The ever-increasing need for solid cybersecurity
The importance of good cyber security during a pandemic is a blog post by Toby Griffiths, Head of Innovation and Delivery, NHS Digital’s Data Security Centre. It begins with some fascinating context on how cyber attacks on private health providers can have knock-on effects on the NHS. It also goes into detail about various measures taken to keep health services as safe as possible during the pandemic, and in the face of rising threats.
Taking time to reflect
Finally, Mistakes and achievements from starting a UCD team is a lovely post from our Head of Design Harry Scott-Trimble, reflecting on a year spent building out the user-centred design capability at Made Tech, which now stands at 27 permanent team members.
“Sounds a bit woolly, but it’s strategically important a team has a good vibe. It spreads to other teams. A team vibe sets the tone for everything.

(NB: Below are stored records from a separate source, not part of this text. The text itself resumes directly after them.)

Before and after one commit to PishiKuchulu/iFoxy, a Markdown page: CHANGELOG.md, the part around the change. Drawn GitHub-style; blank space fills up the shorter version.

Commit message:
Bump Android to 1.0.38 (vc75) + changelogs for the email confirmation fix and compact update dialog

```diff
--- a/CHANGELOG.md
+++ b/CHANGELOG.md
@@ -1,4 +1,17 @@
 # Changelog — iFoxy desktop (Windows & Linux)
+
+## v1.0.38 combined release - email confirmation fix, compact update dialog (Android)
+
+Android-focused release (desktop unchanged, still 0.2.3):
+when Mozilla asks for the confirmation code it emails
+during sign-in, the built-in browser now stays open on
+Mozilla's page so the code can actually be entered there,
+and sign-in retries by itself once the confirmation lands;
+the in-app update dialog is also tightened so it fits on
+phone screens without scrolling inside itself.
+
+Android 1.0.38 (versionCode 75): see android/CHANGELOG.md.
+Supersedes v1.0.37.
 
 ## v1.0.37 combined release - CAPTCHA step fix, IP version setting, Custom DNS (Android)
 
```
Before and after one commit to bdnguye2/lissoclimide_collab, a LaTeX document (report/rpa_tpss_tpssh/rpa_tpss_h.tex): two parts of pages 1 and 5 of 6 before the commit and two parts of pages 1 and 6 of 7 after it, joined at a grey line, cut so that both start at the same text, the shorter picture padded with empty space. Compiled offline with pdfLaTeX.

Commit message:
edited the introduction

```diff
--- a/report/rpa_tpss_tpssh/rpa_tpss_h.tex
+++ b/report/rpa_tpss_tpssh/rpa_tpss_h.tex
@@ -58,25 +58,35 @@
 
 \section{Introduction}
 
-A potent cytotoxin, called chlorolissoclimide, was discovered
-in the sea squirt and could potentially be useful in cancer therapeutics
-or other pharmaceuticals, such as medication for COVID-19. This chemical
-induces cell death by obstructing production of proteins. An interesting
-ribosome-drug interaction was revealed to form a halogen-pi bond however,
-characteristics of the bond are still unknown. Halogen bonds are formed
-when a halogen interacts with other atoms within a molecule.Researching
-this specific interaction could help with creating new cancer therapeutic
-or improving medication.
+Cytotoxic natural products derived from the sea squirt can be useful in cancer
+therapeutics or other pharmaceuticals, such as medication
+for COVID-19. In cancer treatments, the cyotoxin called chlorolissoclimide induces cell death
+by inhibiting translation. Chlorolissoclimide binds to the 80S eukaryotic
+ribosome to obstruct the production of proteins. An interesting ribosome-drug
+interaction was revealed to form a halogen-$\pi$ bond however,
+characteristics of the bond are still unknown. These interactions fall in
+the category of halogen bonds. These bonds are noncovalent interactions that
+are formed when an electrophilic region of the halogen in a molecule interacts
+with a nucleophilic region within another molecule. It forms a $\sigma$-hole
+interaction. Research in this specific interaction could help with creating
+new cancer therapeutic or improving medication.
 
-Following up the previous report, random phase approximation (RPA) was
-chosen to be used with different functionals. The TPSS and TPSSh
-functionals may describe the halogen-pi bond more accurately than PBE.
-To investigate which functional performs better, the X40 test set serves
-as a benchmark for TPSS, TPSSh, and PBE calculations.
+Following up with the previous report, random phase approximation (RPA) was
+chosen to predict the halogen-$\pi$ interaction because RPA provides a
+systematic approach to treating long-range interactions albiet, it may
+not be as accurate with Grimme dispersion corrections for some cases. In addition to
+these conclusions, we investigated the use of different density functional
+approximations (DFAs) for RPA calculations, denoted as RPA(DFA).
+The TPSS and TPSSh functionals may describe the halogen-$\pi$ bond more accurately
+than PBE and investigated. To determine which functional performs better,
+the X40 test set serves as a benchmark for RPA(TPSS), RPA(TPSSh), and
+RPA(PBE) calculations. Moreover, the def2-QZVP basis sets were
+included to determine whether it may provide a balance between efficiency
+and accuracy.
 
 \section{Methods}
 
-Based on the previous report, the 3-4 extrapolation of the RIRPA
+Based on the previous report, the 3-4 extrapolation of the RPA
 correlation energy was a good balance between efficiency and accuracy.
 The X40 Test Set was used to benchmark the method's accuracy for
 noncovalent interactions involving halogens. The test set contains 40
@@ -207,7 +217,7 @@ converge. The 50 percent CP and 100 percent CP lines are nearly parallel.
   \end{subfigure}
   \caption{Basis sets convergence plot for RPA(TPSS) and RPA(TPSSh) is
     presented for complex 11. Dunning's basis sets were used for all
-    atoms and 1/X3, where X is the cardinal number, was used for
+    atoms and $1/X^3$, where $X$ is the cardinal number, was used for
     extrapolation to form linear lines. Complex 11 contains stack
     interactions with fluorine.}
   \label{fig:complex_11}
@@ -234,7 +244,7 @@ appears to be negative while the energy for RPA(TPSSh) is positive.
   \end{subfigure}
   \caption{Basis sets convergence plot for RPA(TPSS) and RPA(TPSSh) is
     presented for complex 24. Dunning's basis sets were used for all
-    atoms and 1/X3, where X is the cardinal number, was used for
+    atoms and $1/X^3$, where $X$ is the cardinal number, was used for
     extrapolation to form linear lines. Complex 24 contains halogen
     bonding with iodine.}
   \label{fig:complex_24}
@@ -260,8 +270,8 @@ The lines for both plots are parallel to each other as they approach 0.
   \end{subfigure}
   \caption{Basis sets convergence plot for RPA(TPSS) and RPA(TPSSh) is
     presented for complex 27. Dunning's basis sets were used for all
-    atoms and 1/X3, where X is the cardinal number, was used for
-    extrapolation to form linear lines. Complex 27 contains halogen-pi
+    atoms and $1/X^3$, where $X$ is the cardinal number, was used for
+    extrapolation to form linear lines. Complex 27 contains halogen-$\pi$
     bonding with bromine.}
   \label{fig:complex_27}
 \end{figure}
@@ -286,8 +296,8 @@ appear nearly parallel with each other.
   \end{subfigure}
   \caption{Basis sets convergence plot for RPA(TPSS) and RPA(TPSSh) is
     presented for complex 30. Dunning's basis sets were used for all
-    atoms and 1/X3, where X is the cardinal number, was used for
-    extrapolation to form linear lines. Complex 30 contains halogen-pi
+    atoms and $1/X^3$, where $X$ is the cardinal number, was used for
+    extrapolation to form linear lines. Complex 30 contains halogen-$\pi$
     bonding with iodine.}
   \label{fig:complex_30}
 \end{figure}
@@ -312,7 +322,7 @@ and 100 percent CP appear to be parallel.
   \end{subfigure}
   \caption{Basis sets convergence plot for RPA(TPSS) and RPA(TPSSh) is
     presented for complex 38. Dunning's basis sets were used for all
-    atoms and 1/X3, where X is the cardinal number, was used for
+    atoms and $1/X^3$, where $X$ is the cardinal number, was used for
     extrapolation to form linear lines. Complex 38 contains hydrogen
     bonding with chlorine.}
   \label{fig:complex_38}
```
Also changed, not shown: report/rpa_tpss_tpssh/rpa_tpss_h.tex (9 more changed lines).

How the work happens. How people communicate in and outside the team. How relationships are built and maintained. How users are involved in shaping a service. Teams with a bad vibe struggle to get much done.”
More blogging in 2022!
Thanks to everyone who’s taken a moment this year to share in the open about what they’re working on and what they’ve learned – I wish there was time and space to include more here. It always helps others make and do things better. We hope you have a happy and safe festive season and new year. And please: keep bloggin’ in 2022.